    You and I live in a community of grace in which our brokenness is held in God’s embrace. Like the child in Tug Boat Annie’s arms, like the crucified Jesus in the arms of Mary, so are you and I cradled and carried in the arms of our gracious God, upon whom we ultimately place our trust. Amen. - Fr. Gage


What to Do


 Mk. 6:1-13 

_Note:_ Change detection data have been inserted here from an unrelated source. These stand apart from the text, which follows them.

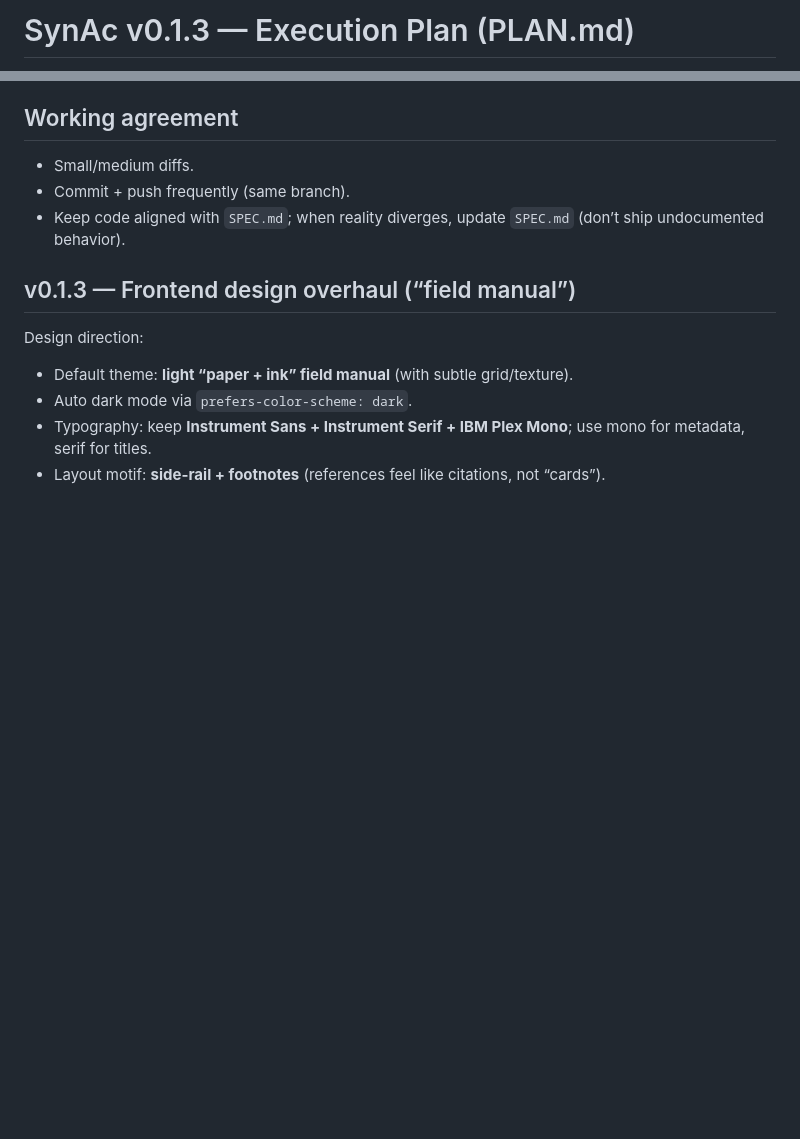
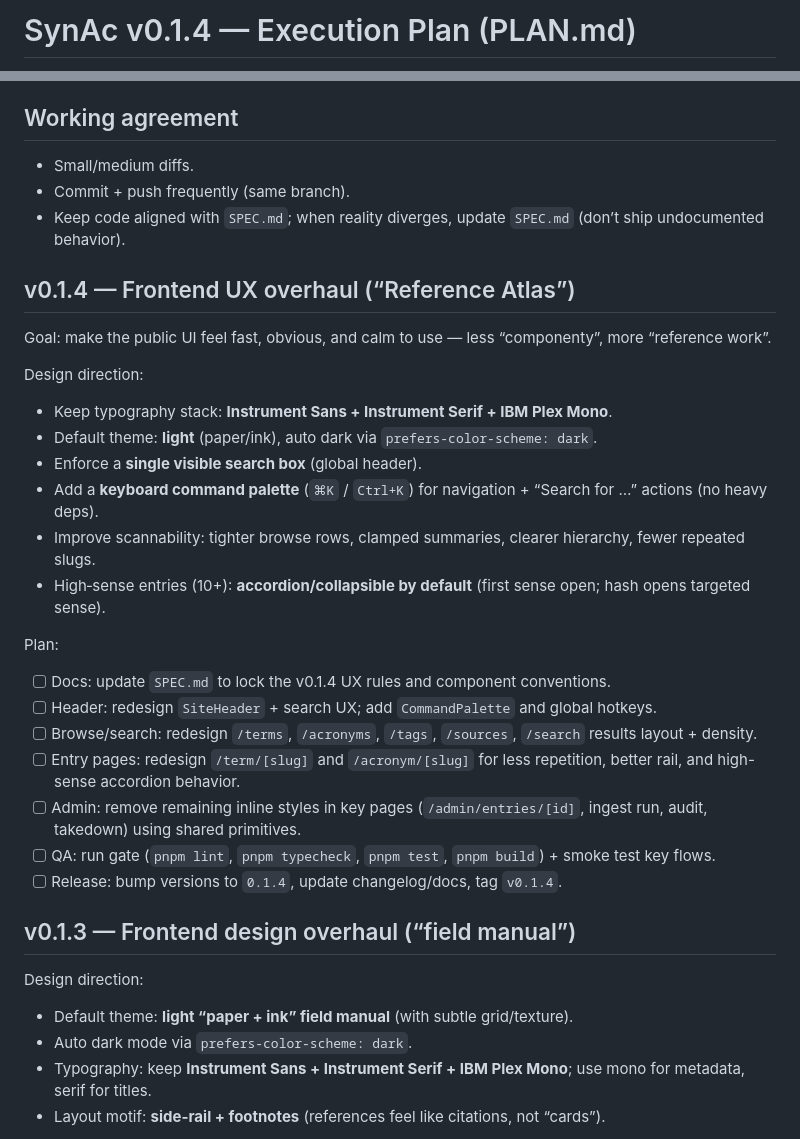
Before and after one commit to amanthanvi/synac, a Markdown page: PLAN.md, 2 parts joined by grey strips. GitHub-like rendering; blank space fills up the shorter version.

Commit message:
docs: start v0.1.4 plan

```diff
--- a/PLAN.md
+++ b/PLAN.md
@@ -1,2 +1,2 @@
-# SynAc v0.1.3 — Execution Plan (PLAN.md)
+# SynAc v0.1.4 — Execution Plan (PLAN.md)
 
@@ -21,6 +21,27 @@ This is the living implementation tracker for `SPEC.md`.
 - Small/medium diffs.
 - Commit + push frequently (same branch).
 - Keep code aligned with `SPEC.md`; when reality diverges, update `SPEC.md` (don’t ship undocumented behavior).
+
+## v0.1.4 — Frontend UX overhaul (“Reference Atlas”)
+
+Goal: make the public UI feel fast, obvious, and calm to use — less “componenty”, more “reference work”.
+
+Design direction:
+- Keep typography stack: **Instrument Sans + Instrument Serif + IBM Plex Mono**.
+- Default theme: **light** (paper/ink), auto dark via `prefers-color-scheme: dark`.
+- Enforce a **single visible search box** (global header).
+- Add a **keyboard command palette** (`⌘K` / `Ctrl+K`) for navigation + “Search for …” actions (no heavy deps).
+- Improve scannability: tighter browse rows, clamped summaries, clearer hierarchy, fewer repeated slugs.
+- High‑sense entries (10+): **accordion/collapsible by default** (first sense open; hash opens targeted sense).
+
+Plan:
+- [ ] Docs: update `SPEC.md` to lock the v0.1.4 UX rules and component conventions.
+- [ ] Header: redesign `SiteHeader` + search UX; add `CommandPalette` and global hotkeys.
+- [ ] Browse/search: redesign `/terms`, `/acronyms`, `/tags`, `/sources`, `/search` results layout + density.
+- [ ] Entry pages: redesign `/term/[slug]` and `/acronym/[slug]` for less repetition, better rail, and high-sense accordion behavior.
+- [ ] Admin: remove remaining inline styles in key pages (`/admin/entries/[id]`, ingest run, audit, takedown) using shared primitives.
+- [ ] QA: run gate (`pnpm lint`, `pnpm typecheck`, `pnpm test`, `pnpm build`) + smoke test key flows.
+- [ ] Release: bump versions to `0.1.4`, update changelog/docs, tag `v0.1.4`.
 
 ## v0.1.3 — Frontend design overhaul (“field manual”)
 
```
Also changed, not shown: other parts of PLAN.md (+1 -1 lines).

Do you  still  have  your  elementary school  report   cards?   My mother saved mine. You were rated as follows: Unsatisfactory, Should Do Better.  Excellent.  My parents were attentive to my progress and supportive, but  even  when  I  occasionally   got  an  "Excellent,"   the overall  message  was "Do better. Try Harder." Now that is not  a bad message. It worked well as a motivating factor  in my life. It certainly fit the  Protestant Ethic  of my Midwest  upbringing, and  it seems  to dominate much of the corporate world. "You increased profits by 20% this year?  Good. Next year increase them  by 22%. The year after  by

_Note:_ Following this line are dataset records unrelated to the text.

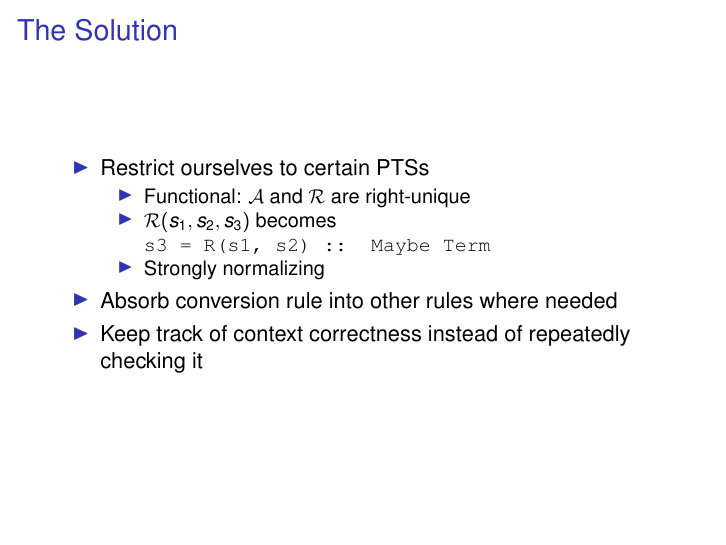
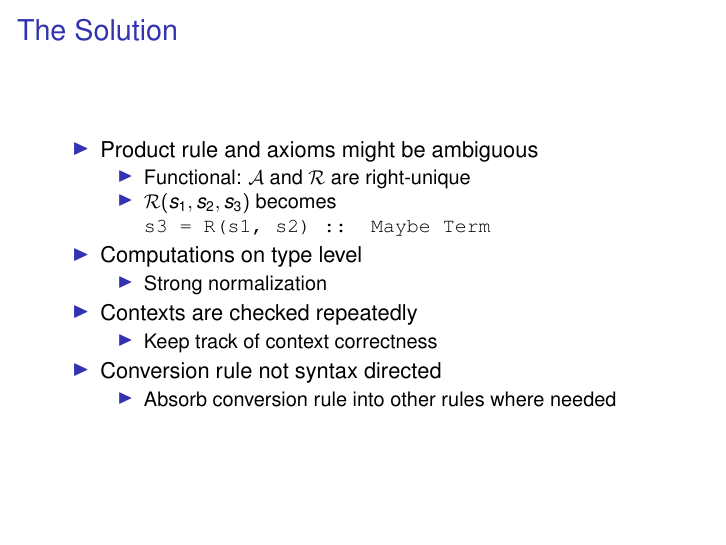
Before and after one commit to mklinik/radboud, LaTeX slides (type-theory-IMC010/klinik2012TypeTheoryPresentation.tex): page 21 of 26. Compiled offline with pdfLaTeX.

Commit message:
state problems again explicitly

```diff
--- a/type-theory-IMC010/klinik2012TypeTheoryPresentation.tex
+++ b/type-theory-IMC010/klinik2012TypeTheoryPresentation.tex
@@ -496,18 +496,30 @@ typeSynthesis gamma M           = ...
 \begin{frame}{The Solution}
 
   \begin{itemize}
+
     \item
-      Restrict ourselves to certain PTSs
+      Product rule and axioms might be ambiguous
+
       \begin{itemize}
         \item Functional: $\mathcal{A}$ and $\mathcal{R}$ are right-unique
         \item $\mathcal{R}(s_1, s_2, s_3)$ becomes \\
               \texttt{s3 = R(s1, s2) :: Maybe Term}
-        \item Strongly normalizing
       \end{itemize}
-    \item
-      Absorb conversion rule into other rules where needed
-    \item
-      Keep track of context correctness instead of repeatedly checking it
+
+    \item Computations on type level
+      \begin{itemize}
+        \item Strong normalization
+      \end{itemize}
+
+    \item Contexts are checked repeatedly
+      \begin{itemize}
+        \item Keep track of context correctness
+      \end{itemize}
+
+    \item Conversion rule not syntax directed
+      \begin{itemize}
+        \item Absorb conversion rule into other rules where needed
+      \end{itemize}
   \end{itemize}
 
 \end{frame}
```
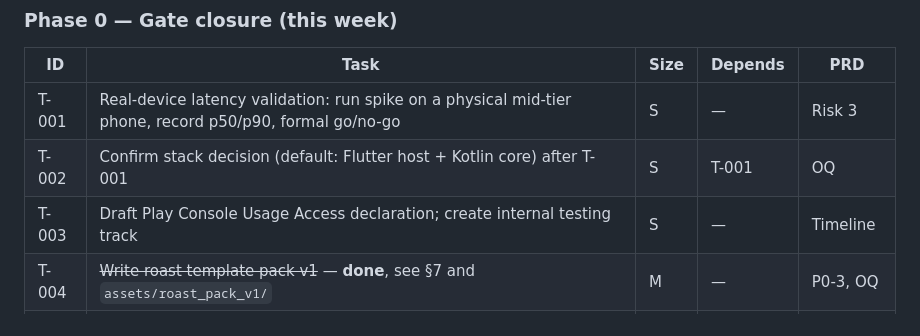
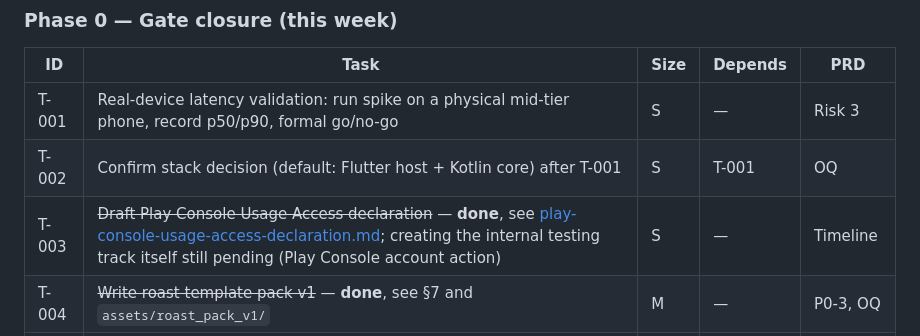
Before and after one commit to arkariz/memeapp, a Markdown page: docs/memeapp-v1-tech-plan.md, the part around the change. Rendered like a GitHub page.

Commit message:
Update technical plan: revise T-003 task description and add Play Console usage access declaration document

```diff
--- a/docs/memeapp-v1-tech-plan.md
+++ b/docs/memeapp-v1-tech-plan.md
@@ -203,7 +203,7 @@ Sizes: **S** ≤ 1 day · **M** 2–4 days · **L** ~1 week. Solo-dev estimates.
 |---|---|---|---|---|
 | T-001 | Real-device latency validation: run spike on a physical mid-tier phone, record p50/p90, formal go/no-go | S | — | Risk 3 |
 | T-002 | Confirm stack decision (default: Flutter host + Kotlin core) after T-001 | S | T-001 | OQ |
-| T-003 | Draft Play Console Usage Access declaration; create internal testing track | S | — | Timeline |
+| T-003 | ~~Draft Play Console Usage Access declaration~~ — **done**, see [play-console-usage-access-declaration.md](play-console-usage-access-declaration.md); creating the internal testing track itself still pending (Play Console account action) | S | — | Timeline |
 | T-004 | ~~Write roast template pack v1~~ — **done**, see §7 and `assets/roast_pack_v1/` | M | — | P0-3, OQ |
 | T-005 | ~~Original meme asset set v1~~ — **brief done**, see [meme asset brief](memeapp-meme-asset-brief.md); production (illustration commission or in-house) still pending | M | — | OQ design |
 
```
Also changed, not shown: docs/play-console-usage-access-declaration.md (added, +47 -0 lines).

25%." "Do better. Try harder."


Wednesday I got a letter  from a bank that said, "You Are Preapproved!" Well, that works for Christians as well as homeowners. By that  I  mean  that  as  Christians we believe  in  a creator God,  in whose image we are made,  and  who created  the good earth. We also believe in a redeemer God who is compassionate and personally concerned about  each  one  of us. For the  Christian, history  is linear and our lives are always on a journey of faith, or a pilgrimage. We are always "moving  on." The Church's task is to prepare you and  me for the next stage in our life. Today's lesson from Mark  makes three suggestions about  what  to do as you and  I move along  on our faith Journey.


The commission given by Jesus in Mark 6:1-13 to His disciples is to 1) face the  unclean  spirits, 2)  urge  people  to turn  around from the direction they are going (repent), and 3) to cast out demons and anoint  and heal the sick. The disciples are told to take very little with them. Now much has been made about  the difference  between "plain" and  "fancy."  The  Puritans wanted   "plain"   and   the  traditionalists wanted   "fancy."   Cromwell   wanted   "plain"   and   James  I  wanted "fancy." The roundheads were for "plain" and the "cavaliers" were for fancy. Mennonites and  Quakers  were on one side,  Roman  Catholics and  Greek  Orthodox on  the  other.  Each  side  had  to  deal  with  this

passage.  Frankly  I don't  think  the  passage  is about  the  number of socks  you take  on your  Christian  Pilgrimage.  It is about  facing  the forces that are evil/destructive and seeking healing. It is about getting people to stop giving into false gods and spirits  and instead accepting the positive presence  of God in Jesus  and trying to cure physical and spiritual illness.



So here is the bottom  line. To live the Christian life is to 1) face unclean  spirits  and demons, 2) encourage others  to repent, and 3) to heal.  You and  I, as  disciples  of Jesus,  are  empowered by Jesus  to engage in these tasks. In fact, we are told so to do and He promises  to back us up. That is a lot different  from "Do better. Try harder. You're on your own, bud. I got mine, you can go get yours." To oppose  evil and  to seek  to heal  are  pretty  simple  injunctions. The living out  of them, the unwrapping of them, is very, very hard.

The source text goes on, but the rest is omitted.